Web page edit records
══════════
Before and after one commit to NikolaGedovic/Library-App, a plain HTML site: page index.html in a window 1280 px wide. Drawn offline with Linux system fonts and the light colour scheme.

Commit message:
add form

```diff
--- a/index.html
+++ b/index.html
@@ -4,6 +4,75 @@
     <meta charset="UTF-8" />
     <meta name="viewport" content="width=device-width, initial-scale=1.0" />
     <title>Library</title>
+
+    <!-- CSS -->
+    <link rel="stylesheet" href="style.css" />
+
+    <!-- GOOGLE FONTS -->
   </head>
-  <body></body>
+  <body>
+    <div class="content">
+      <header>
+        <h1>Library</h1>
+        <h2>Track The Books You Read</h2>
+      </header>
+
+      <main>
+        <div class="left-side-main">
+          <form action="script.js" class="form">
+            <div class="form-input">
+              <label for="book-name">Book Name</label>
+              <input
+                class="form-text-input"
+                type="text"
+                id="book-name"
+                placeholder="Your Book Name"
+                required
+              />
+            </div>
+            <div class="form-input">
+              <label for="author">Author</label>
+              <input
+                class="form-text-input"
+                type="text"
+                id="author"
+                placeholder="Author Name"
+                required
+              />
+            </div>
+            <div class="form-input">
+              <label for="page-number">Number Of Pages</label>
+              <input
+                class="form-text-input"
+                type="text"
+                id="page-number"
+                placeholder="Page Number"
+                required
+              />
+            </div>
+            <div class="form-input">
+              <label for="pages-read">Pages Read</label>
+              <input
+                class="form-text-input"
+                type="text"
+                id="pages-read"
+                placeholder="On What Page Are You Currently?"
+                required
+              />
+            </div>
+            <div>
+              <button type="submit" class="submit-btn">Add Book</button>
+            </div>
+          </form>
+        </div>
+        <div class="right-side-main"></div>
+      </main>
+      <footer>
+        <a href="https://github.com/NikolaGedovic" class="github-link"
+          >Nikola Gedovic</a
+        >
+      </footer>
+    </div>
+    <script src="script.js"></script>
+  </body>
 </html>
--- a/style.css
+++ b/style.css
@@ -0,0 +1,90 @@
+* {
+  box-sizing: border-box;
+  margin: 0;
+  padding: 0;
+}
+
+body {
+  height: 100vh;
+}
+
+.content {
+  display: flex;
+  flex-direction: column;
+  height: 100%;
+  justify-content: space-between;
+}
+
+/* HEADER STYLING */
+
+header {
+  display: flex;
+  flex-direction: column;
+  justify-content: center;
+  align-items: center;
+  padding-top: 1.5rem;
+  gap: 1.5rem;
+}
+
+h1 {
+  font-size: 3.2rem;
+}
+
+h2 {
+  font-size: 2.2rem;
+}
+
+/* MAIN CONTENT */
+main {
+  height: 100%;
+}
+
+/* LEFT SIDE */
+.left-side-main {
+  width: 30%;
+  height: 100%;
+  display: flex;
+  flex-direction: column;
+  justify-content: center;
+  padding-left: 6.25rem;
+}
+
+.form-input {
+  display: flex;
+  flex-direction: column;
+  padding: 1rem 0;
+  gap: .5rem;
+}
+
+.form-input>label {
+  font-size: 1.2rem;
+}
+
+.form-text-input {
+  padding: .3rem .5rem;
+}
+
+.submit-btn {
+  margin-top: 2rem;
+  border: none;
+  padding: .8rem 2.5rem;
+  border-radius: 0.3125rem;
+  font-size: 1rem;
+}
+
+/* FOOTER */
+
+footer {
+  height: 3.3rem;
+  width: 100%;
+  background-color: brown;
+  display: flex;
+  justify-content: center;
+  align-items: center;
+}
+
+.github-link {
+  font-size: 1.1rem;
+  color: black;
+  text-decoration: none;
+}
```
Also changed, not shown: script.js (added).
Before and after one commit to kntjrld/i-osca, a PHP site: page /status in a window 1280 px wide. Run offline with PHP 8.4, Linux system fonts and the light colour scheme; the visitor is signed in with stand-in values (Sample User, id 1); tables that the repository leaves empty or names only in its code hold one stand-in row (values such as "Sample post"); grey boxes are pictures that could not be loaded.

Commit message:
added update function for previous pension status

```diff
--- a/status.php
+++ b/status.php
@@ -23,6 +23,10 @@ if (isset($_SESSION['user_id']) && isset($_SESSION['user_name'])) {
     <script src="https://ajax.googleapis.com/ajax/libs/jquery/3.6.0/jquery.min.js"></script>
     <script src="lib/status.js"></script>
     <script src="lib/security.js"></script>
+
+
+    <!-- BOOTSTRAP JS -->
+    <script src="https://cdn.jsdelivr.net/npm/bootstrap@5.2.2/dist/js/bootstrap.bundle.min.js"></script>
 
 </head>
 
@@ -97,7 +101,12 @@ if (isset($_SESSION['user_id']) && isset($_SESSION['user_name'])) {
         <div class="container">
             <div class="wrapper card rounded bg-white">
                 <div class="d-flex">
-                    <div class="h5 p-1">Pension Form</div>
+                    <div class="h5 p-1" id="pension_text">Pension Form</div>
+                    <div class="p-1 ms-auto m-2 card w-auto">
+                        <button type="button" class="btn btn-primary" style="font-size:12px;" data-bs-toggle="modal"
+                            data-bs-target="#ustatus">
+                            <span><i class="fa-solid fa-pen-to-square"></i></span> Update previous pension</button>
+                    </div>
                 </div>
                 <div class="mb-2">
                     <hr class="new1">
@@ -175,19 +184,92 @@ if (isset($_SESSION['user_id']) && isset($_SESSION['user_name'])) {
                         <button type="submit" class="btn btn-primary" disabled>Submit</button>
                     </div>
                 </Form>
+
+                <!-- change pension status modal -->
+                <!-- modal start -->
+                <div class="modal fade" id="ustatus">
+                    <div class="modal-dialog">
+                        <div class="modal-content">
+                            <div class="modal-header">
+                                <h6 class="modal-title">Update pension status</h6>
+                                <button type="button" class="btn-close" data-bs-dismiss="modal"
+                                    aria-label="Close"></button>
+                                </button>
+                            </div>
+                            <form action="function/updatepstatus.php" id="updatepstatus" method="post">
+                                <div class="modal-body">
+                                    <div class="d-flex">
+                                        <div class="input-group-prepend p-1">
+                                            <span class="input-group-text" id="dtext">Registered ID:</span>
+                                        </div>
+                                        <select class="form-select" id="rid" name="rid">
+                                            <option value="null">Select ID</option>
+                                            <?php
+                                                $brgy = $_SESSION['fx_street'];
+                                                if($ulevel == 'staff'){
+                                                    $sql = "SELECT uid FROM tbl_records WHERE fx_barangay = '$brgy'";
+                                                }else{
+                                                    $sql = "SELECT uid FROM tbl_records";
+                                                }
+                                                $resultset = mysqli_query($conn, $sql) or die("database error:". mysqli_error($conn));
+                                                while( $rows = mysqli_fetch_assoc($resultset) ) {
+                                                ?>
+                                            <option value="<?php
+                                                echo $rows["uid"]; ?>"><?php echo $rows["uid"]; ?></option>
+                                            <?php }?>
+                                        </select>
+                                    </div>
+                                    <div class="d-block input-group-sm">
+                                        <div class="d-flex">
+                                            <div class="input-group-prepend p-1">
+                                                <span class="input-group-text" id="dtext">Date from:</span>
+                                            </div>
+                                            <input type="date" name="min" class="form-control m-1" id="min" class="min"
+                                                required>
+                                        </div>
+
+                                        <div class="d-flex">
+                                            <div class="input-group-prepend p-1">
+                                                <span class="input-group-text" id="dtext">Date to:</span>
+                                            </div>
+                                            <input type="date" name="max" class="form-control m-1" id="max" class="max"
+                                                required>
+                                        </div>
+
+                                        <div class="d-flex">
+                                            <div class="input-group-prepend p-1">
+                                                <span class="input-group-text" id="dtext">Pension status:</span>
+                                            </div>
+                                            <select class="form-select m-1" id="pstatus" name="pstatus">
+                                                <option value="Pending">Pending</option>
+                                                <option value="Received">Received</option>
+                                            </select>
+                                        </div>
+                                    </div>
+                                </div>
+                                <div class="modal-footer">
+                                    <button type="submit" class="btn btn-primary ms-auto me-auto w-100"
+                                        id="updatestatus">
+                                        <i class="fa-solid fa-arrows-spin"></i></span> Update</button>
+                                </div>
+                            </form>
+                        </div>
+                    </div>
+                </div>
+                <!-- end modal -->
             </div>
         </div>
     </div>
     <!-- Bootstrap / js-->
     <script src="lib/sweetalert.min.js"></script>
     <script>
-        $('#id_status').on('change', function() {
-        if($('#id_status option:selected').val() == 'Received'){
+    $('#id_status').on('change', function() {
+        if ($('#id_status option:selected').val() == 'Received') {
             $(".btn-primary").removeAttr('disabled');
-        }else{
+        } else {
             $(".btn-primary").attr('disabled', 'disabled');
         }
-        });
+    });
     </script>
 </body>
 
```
══════════
Copy out each line of the entries that holds "submit".

• Problem solution:
+              <button type="submit" class="submit-btn">Add Book</button>
+.submit-btn {
                         <button type="submit" class="btn btn-primary" disabled>Submit</button>
+                                    <button type="submit" class="btn btn-primary ms-auto me-auto w-100"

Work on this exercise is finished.